The surging Steelers (5-3) welcome the Kansas City Chiefs (1-7) to Pittsburgh Monday night for a clash of AFC teams on opposite ends of the NFL spectrum.
The Steelers have won three in a row after starting 2-3 and are unbeaten at home (3-0) in 2012, while the Chiefs have been outscored by 76 points over their last five games and still do not have a regulation lead this season.
Pittsburgh also hasn't lost a Monday night game since 1992, the first year for Bill Cowher on the Steelers sidelines.
Suffice to say, the odds are stacked against the Chiefs tonight.
Here are five matchups that will decide whether the Steelers continue their roll or the Chiefs pull off a stunning prime-time upset:
Steelers OTs vs. Chiefs OLBs
If the Chiefs have one advantage Monday night, it may be with their defensive pressure package off the edges.
According to Pro Football Focus, outside linebackers Tamba Hali and Justin Houston have combined for 45 quarterback disruptions (11 sacks, five hits, 29 hurries) this season. Left tackle Max Starks will draw Hali, while rookie Mike Adams gets Houston on the offense's right side—both equally important matchups.
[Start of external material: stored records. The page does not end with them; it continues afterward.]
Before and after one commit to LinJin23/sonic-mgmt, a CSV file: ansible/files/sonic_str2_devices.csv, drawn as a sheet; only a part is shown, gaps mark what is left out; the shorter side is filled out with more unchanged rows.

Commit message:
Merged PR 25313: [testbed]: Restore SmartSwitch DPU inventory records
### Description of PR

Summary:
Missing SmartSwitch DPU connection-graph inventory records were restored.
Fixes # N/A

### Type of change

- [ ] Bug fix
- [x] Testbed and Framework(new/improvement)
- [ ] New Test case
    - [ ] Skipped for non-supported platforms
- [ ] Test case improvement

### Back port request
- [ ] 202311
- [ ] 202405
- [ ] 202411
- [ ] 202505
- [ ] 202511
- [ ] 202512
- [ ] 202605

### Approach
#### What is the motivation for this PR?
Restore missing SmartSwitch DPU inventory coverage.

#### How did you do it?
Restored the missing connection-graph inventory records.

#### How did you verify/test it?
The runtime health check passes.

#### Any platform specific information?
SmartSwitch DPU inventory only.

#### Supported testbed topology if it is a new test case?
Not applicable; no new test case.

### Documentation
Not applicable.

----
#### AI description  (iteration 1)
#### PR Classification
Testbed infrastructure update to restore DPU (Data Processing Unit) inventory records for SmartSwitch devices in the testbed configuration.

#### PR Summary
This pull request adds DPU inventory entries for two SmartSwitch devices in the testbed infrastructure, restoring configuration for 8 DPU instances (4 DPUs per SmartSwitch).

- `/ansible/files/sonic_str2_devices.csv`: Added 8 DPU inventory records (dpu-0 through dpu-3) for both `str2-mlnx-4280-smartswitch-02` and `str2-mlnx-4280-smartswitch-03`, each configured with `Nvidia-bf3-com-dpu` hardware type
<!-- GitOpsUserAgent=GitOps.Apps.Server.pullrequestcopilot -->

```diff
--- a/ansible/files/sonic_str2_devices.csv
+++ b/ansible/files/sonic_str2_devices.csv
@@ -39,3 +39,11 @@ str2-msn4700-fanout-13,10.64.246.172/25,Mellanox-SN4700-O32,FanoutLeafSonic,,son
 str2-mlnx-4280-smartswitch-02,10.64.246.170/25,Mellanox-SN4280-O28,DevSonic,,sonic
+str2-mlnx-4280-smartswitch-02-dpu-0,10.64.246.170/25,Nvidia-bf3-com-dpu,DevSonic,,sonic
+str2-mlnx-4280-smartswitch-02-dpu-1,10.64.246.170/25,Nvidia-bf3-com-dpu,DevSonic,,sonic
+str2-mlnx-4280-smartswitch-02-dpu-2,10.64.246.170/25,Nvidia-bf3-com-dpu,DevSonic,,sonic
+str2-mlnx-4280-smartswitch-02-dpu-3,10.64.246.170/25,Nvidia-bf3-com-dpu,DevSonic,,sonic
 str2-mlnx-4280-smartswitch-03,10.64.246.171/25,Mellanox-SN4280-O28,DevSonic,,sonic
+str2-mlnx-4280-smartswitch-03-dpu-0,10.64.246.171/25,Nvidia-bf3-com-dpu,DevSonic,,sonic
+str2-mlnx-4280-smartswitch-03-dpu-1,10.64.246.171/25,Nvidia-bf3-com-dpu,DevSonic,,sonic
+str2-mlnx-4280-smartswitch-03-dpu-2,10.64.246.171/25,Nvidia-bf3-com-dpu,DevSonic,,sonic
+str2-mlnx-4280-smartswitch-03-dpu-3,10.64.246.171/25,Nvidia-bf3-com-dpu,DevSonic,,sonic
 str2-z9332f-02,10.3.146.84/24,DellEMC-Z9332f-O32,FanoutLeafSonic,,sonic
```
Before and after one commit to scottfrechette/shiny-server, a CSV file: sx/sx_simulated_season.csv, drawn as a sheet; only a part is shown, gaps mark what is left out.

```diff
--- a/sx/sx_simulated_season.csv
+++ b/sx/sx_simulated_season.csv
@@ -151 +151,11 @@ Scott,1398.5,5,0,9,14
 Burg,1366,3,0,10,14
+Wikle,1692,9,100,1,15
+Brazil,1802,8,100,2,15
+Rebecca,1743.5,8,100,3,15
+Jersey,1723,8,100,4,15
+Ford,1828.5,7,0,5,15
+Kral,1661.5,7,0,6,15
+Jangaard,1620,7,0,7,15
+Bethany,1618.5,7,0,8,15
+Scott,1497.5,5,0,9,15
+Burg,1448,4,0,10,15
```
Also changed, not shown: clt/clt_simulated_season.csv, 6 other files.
Kansas City needs a big night from both Hali and Houston to keep this close. If the two can't keep Ben Roethlisberger uncomfortable or force a turnover or two, the Chiefs will be in trouble defensively.
Steelers Front Seven vs. Chiefs RB Jamaal Charles
Defensive coordinators have quickly found that bringing extra defenders into the box to stop Jamaal Charles is the easiest way to beat this Chiefs offense. Without Charles or the running game, the Chiefs have struggled to figure out defenses with the quarterback position.
Charles can count on seeing a lot of eight-man boxes Monday night, especially early. The Steelers will dare quarterback Matt Cassel—the main architect to the NFL's most turnover-prone offense—to take chances in the passing game. Charles has to be able to provide balance offensively to keep Pittsburgh honest and take some pressure off Cassel.
Steelers RBs vs. Chiefs Front Seven
Surprisingly, the Steelers have evolved into the NFL's rushing juggernaut over the last three games. In wins over the Cincinnati Bengals, Washington Redskins and New York Giants, Pittsburgh rushed for an NFL-high 465 yards (155/game). Through the first six games, the Steelers averaged less than 80 a game.
Both Jonathan Dwyer and Isaac Redman put together 100-yard performances during the last three games, and both will be healthy for Monday night. Redman is likely to get first crack at touches, but Dwyer should get a number of carries too. The hot hand will prevail.
The Chiefs have allowed at least 125 rushing yards in four straight games and will be without Glen Dorsey Monday night. If Kansas City can't keep Redman and Dwyer from chewing up yards and time of possession, this one could get ugly in a hurry. Holding Pittsburgh under 80 rushing yards is a goal the Chiefs need to accomplish.
Steelers QB Ben Roethlisberger vs. Chiefs Defensive Coordinator Gary Gibbs
The Chiefs were allowing 30 points and nearly nine yards a pass attempt through the first eight games, so head coach Romeo Crennell essentially fired himself as the team's defensive coordinator. Now, the play-calling is on Gary Gibbs, who has to find a way to beat one of the game's elite quarterbacks.
Roethlisberger has completed over 70 percent of his passes in three straight games, and he's only thrown four total interceptions all season. His passer rating is above 100 at 101.1.
Gibbs had an extra day to get his pass defense ready for Roethlisberger, but confusing the veteran will be difficult on the road. It won't get any easier if the Chiefs offense turns the football over in difficult spots, either.
Chiefs QB Matt Cassel vs. Himself
If the Chiefs are going to have any chance of pulling off the upset, Cassel will need to be smart and protective with the football. Turnovers, which the Chiefs have more of than any other NFL team, will turn this prime-time game into a blowout faster than any other factor.
Almost unbelievably, the Chiefs have 29 turnovers (14 interceptions, 15 fumbles lost)—10 more than any other team and nearly four times as many as the Steelers' eight.
In the NFL, it's much easier to lose football games before the chance to win even arises. Far too often, Cassel has been at fault for putting the Chiefs behind the winning eight ball. That must change for the Chiefs to get their second win on Monday night.